This movie needs no introduction. Even if you haven't seen it (yet!), you must have heard a bit about it. An outstanding work by Roman Polański telling the story of Władysław Szpilman - a Polish pianist of Jewish descent. The film received critical acclaim around the world and many prestigious awards, including the BAFTA, César or Golden Palm in Cannes. The film was also honoured with several statuettes of the American Film Academy, including for Roman Polański for directing and Adrien Brody for the leading male role. The background of the film is Warsaw from the times of World War II, and some of the places presented in the film can still be found in the capital today, e.g. during our Jewish Warsaw tour.

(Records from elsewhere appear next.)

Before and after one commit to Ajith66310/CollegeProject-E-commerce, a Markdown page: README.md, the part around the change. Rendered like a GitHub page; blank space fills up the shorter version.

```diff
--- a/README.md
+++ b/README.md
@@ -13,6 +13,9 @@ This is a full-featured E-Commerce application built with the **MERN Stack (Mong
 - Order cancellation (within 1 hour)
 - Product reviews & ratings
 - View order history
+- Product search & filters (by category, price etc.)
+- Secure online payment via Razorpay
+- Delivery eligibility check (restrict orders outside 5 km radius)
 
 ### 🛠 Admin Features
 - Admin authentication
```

This is the story of the director of the Warsaw Zoo, Jan Żabiński, and his wife Antonina, who hid Jews in the zoo during World War II. For many years, this story remained forgotten, which makes it all the more gratifying that the director reached for it when creating her film in 2017. The film is certainly worth watching, remember, however, that it’s not a documentary and while the general plot is based on facts, some elements are not historically true. Well, Hollywood has its own rules. During our Alternative Warsaw tour you can see the Warsaw Zoo, one of the main places of this film.
While on the topic of World War II, it is also worth reaching for the film about Irena Sendler, Righteous Among the Nations, who helped Jewish children during the war by smuggling them from the Warsaw Ghetto to the Aryan side of Warsaw. The film had its world premiere on April 19, 2009, on the 66th anniversary of the outbreak of the Warsaw Ghetto Uprising. Although the film did not gain as much publicity as The Pianist (in the USA it was shown only on TV, not in cinemas), it is worth seeing, if only for the role of Anna Paquin, winner of the 1993 Oscar for supporting female role.

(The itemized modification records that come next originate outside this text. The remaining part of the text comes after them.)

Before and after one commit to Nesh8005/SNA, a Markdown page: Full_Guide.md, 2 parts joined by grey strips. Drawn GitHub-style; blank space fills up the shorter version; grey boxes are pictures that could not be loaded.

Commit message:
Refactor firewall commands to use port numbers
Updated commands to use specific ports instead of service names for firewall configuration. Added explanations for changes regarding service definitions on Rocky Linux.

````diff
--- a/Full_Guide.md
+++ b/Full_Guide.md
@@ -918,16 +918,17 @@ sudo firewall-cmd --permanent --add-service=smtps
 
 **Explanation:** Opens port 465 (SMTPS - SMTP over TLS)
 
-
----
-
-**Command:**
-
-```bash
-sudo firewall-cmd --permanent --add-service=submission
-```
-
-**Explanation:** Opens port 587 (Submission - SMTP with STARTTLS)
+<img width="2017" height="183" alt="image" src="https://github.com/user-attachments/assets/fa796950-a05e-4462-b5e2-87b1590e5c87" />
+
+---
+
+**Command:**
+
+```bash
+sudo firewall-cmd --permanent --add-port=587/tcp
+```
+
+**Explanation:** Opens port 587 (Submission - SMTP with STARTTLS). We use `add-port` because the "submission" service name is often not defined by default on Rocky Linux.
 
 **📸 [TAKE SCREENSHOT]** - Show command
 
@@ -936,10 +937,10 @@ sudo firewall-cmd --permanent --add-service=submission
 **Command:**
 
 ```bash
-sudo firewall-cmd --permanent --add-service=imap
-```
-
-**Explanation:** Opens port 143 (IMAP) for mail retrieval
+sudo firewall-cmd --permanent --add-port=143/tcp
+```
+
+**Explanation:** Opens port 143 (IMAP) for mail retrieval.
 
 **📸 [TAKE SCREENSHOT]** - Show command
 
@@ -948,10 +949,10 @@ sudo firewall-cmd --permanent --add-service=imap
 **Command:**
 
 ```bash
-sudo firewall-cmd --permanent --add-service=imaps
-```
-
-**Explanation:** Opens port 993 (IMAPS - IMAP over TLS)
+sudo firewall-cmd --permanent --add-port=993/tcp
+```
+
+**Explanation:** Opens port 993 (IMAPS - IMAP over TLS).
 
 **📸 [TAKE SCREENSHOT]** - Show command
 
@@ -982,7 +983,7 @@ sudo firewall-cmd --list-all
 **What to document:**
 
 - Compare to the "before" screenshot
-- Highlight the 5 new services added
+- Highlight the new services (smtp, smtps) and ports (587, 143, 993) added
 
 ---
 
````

One of the most underrated Polish films about the Second World War. Korczak is the story of Janusz Korczak, an educator, pedagogue, teacher, director of a Jewish orphanage, and his pupils. Everything that is best meets in this film: a strong story, a well-written script, for which the wildly-known Agnieszka Holland is responsible, great direction by the Oscar winner for the lifetime achievement award—Andrzej Wajda, and world-class acting (Wojciech Pszoniak as Janusz Korczak is brilliant!). It is undoubtedly a must-have item on the list of anyone interested in history or cinema.
Kanał is one of the most important Polish films. Filmed over 60 years ago (in 1956!) by the aforementioned Andrzej Wajda, it shows the last moments of the Warsaw Uprising, when a unit of Home Army soldiers tries to pass through the sewers to Śródmieście that was still defending itself. Over half a century ago, the film drew the attention of the West to Polish cinematography. It was then that people began to speak and write about the "Polish film school". In 1957, Andrzej Wajda received the Special Jury Prize at the Cannes Film Festival for Kanał. Interestingly, in the film all the roles of the insurgents were played by students of the National Higher School of Theatre in Warsaw.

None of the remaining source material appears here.